Though the market is predominantly fruit and vegetable vendors, several tables are rented by local artists like “trashcrafter” Jan Przysiezniak of Jelly Parrot Trash Crafts. His work is 99% reclaimed or recycled materials, keeping in tune with his purpose to create “handmade goods in an environmentally respectful fashion, and to make a comfortably slow and healthy living at it.” His “upcycled” journals are a genius conversion of old LPs and album covers filled with recycled two-sided music sheets, bound together by re-used wire hanger spine coils. He converts some of the smaller vinyl scrap into coasters. Jan does exactly what he promises, “turning the discarded into the niftily useful.” Flipping through the album covers, I remember my own trashcrafting days: stealing my grandmother’s old nylons and wire hangers to create fishing nets to catch crayfish and minnows. Przysiezniak definitely capitalized on a more solid business plan with his upcycling.
Before we hop on the High Level Bridge Streetcar (“the world’s highest streetcar river crossing”) to downtown, we stop in at Catfish Coffee Roasters to recalibrate. Dominic, the owner, is handsome and grinning, amiable and apparently in love with his coffee beans. I already know I want a half pound, for the name alone: Whisker Twister dark roast ($8), though the Black Cat Cuckoo Italian espresso and Brew Ha Ha are equally appealing. The small-batch roasting company adheres to very responsible standards by only offering what’s seasonally available and organic. A catalytic afterburner reduces roasting emissions to less than 10%.

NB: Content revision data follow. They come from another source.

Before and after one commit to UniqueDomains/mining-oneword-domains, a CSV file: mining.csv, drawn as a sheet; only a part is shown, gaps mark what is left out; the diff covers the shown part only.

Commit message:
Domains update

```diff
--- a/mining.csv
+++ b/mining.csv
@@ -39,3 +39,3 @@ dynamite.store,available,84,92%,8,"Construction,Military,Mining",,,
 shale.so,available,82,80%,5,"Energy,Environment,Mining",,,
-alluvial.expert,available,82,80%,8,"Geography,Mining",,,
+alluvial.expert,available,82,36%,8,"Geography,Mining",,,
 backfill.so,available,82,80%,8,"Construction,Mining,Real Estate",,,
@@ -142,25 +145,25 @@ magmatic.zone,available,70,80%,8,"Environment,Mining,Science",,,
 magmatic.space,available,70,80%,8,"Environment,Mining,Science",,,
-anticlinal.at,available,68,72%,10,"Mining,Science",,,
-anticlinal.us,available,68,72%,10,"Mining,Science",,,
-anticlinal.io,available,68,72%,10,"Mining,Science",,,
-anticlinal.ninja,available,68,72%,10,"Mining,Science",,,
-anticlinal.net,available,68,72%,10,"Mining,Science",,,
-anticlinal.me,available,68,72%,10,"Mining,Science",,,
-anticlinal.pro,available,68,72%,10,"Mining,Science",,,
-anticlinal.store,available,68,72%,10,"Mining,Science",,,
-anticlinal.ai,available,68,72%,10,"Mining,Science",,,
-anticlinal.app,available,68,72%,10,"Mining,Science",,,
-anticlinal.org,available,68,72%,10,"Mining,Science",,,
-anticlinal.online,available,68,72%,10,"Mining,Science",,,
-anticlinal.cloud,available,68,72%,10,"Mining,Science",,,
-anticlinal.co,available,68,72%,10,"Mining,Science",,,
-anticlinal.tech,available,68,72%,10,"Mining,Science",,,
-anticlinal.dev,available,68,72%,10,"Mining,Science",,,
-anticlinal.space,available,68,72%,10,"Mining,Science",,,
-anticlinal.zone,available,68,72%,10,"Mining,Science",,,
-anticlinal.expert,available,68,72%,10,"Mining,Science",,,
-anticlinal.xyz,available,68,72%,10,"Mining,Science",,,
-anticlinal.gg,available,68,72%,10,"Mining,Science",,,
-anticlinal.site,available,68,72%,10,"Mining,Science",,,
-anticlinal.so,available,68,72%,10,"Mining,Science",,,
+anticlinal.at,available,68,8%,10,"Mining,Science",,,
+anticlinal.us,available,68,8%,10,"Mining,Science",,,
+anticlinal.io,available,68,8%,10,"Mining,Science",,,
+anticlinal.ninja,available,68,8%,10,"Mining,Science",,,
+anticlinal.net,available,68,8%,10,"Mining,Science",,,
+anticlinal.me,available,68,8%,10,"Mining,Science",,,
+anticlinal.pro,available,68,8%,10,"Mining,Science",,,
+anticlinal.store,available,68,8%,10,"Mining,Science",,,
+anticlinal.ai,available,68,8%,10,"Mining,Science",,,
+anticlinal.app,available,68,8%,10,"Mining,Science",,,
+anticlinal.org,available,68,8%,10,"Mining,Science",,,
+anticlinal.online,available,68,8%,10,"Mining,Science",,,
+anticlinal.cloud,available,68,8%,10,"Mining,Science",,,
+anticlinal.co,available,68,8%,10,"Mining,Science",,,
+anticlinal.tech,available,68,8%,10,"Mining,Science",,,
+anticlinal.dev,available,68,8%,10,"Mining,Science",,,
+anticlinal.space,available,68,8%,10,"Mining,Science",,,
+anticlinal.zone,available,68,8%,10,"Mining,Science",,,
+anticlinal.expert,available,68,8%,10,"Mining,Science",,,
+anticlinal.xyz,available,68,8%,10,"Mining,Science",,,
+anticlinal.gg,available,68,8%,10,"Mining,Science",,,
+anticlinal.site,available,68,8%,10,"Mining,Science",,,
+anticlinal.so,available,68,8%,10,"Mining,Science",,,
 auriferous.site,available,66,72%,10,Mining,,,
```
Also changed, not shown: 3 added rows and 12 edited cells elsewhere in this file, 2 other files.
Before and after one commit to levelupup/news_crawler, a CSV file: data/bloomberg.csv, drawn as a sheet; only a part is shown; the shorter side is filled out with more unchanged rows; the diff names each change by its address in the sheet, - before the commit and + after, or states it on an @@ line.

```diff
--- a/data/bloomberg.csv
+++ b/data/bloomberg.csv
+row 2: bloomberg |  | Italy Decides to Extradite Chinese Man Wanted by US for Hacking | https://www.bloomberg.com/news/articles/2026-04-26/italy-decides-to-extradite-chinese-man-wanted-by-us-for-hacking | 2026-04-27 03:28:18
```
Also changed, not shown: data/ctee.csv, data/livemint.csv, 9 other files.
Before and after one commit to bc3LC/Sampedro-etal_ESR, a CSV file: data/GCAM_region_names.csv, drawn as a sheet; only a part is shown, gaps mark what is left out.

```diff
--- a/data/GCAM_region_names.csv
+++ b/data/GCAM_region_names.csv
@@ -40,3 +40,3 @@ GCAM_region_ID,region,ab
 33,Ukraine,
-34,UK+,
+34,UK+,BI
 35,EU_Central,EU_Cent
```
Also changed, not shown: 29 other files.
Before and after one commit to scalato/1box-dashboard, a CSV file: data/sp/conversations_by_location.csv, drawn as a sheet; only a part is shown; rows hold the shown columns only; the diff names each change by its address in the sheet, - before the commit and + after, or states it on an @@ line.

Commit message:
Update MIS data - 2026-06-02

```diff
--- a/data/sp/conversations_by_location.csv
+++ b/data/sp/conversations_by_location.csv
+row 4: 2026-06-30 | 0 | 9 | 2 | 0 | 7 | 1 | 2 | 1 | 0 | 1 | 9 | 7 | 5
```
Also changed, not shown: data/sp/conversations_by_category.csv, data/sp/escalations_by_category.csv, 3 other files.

When I ask about where his beans can be purchased outside the market, Dominic emphasizes that he wants to retain his smallness, to keep the business as “non-work.” Instead of mass popularity and being readily available in chain stores, he wants the peaceful and relaxed farmer’s market atmosphere. For him, it’s all about the interaction and conversation, and sharing coffee love.
He explains the process in making decaf beans (with steamed saltwater versus the standard acetone), how Indian monsoons pummel beans in that region and create an entirely different flavour profile. “Do you taste burlap and burnt grass in the light roast?” It’s all about the terroir (soil), we learn, as I get my beans ground for my French press. Like all the market vendors, Dominic loves what he does and sharing how he does it.
We leave the market, loaded down with pickle jars, mustards, hemp bars, and coffee, feeling like we’ve made a genuine contribution to the local community.
Two days later, back in Toronto, I make note of the Wednesday night market close to my neighbourhood. After talking with the Old Strathcona vendors, I want to hear the story behind the apples and honey I routinely buy. I want to learn about the generations that have tapped the sugar maples to make my syrup. I want to thank the farmer who has toiled to produce the beets and asparagus I fill my vegetable crisper with.
Digging into Bea’s mustard pickles, I realize that despite living in the city, I can still connect with my roots and bring the farm into my home.
Get there: The Old Strathcona Farmers’ Market is open 8-3pm Saturdays, year-round.